How to read and locate items based on LC Call Numbers

What is a call number?

Spine labels

A call number is where you can find a book in the library. Pfeiffer Library uses Library of Congress to classify its books by call number. You can find a call number on the spine or on the front cover of the item.

The call numbers organize the items based on their contents, so items that have similar subject matter will be near each other. When you find a call number, you use it to locate the item on the self.

Reading a Call Number

Call numbers have various parts that affect how you read it. Each section of the call number can be a new line to make it easier to read and understand. This is with the exception of the first 2 parts, which are typically placed together. Here is an example:

PS153
.M56
I34
1997

PS 153 .M56 I34 1997

PS
This tells you the subject matter. It keeps books of the same subject near each other. You read this alphabetically so O comes before P and P comes before PA.

153
You read this as a whole number, so 151 before 152 and etc. Typically you will see it placed on the same line as the starting letters.

.M56
This is where it starts to get tricky. Begin alphabetically, just as before. Then begin to read it as a decimal. Rather than reading it as 56 read it as 5 & 6. Therefore .M6 would come after .M56, because 5 comes before 6.

I34
You read this line the same as the line above it, alphabetically and as a decimal.

1997
This is the publishing year of the item. Read it as a year.

v.1 or c.2
Sometimes after the year you see v.1, v.2, etc or c.2, c.3, etc. 'V' is for volume and is included for items that are part of a multi volume set. 'C' is for copy, which indicates which library copy it is when multiple copies are owned.

Additionally, sometimes you may see 'REF' before a call number or 'Fac' after a call number. These are location indicators. For more information about location indicators, or finding an item in the library, please see locating an item.

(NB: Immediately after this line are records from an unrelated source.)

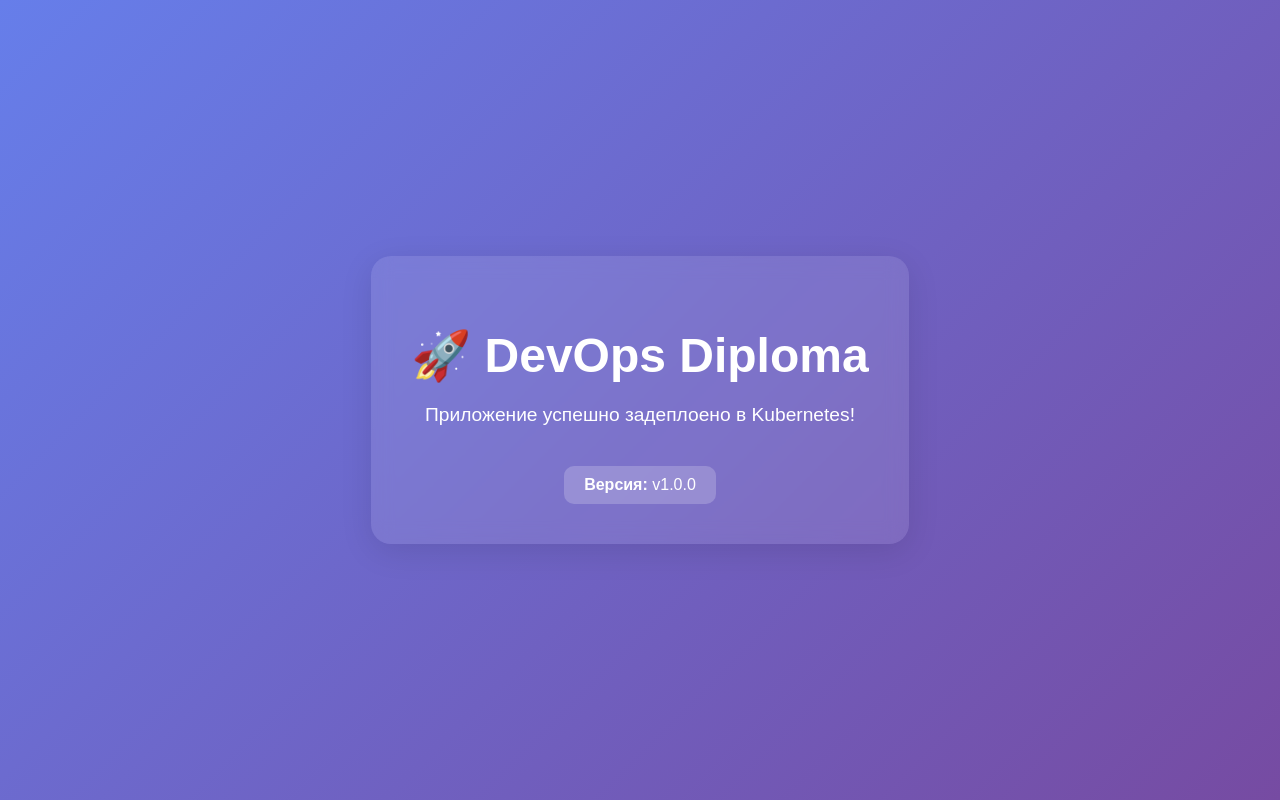
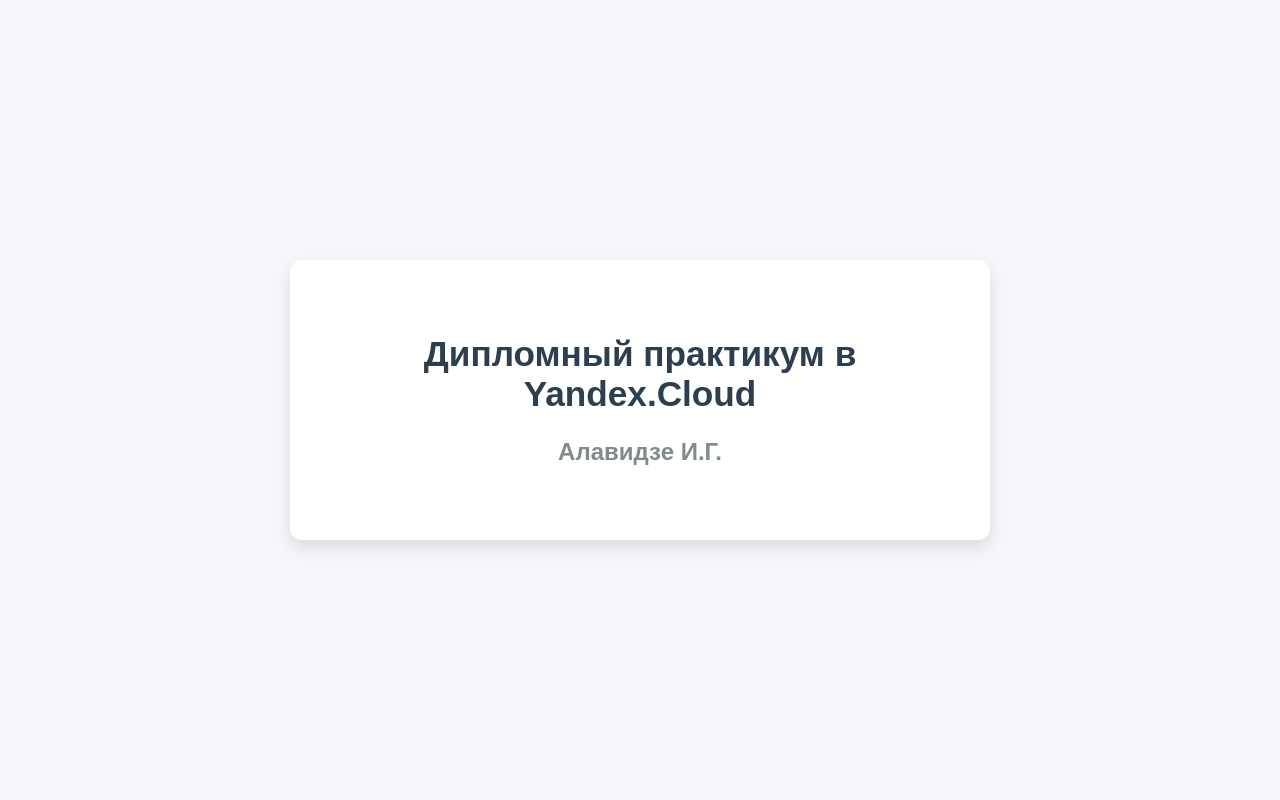
Before and after one commit to irakool5-wq/yandex-cloud-devops-diplom, a plain HTML site: page app/index.html in a window 1280 px wide. Drawn offline with Linux system fonts and the light colour scheme.

Commit message:
feat: private cluster, updated app content, SSH tunnel CI/CD

```diff
--- a/app/index.html
+++ b/app/index.html
@@ -3,44 +3,18 @@
 <head>
     <meta charset="UTF-8">
     <meta name="viewport" content="width=device-width, initial-scale=1.0">
-    <title>DevOps Diploma App</title>
+    <title>Дипломный практикум</title>
     <style>
-        body {
-            font-family: Arial, sans-serif;
-            display: flex;
-            justify-content: center;
-            align-items: center;
-            height: 100vh;
-            margin: 0;
-            background: linear-gradient(135deg, #667eea 0%, #764ba2 100%);
-            color: white;
-        }
-        .container {
-            text-align: center;
-            background: rgba(255,255,255,0.1);
-            padding: 40px;
-            border-radius: 20px;
-            backdrop-filter: blur(10px);
-            box-shadow: 0 8px 32px rgba(0,0,0,0.1);
-        }
-        h1 { font-size: 3em; margin-bottom: 20px; }
-        p { font-size: 1.2em; }
-        .version {
-            background: rgba(255,255,255,0.2);
-            padding: 10px 20px;
-            border-radius: 10px;
-            display: inline-block;
-            margin-top: 20px;
-        }
+        body { font-family: Arial, sans-serif; display: flex; justify-content: center; align-items: center; height: 100vh; margin: 0; background-color: #f4f6f9; }
+        .container { text-align: center; background: white; padding: 50px; border-radius: 12px; box-shadow: 0 8px 16px rgba(0,0,0,0.1); max-width: 600px; }
+        h1 { color: #2c3e50; margin-bottom: 20px; font-size: 2.2em; }
+        p { color: #7f8c8d; font-size: 1.5em; font-weight: bold; }
     </style>
 </head>
 <body>
     <div class="container">
-        <h1>🚀 DevOps Diploma</h1>
-        <p>Приложение успешно задеплоено в Kubernetes!</p>
-        <div class="version">
-            <strong>Версия:</strong> v1.0.0
-        </div>
+        <h1>Дипломный практикум в Yandex.Cloud</h1>
+        <p>Алавидзе И.Г.</p>
     </div>
 </body>
 </html>
```
Also changed, not shown: 2 other files.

Want more help? Try this video!

Want to learn more about LC subject organization? Try this link!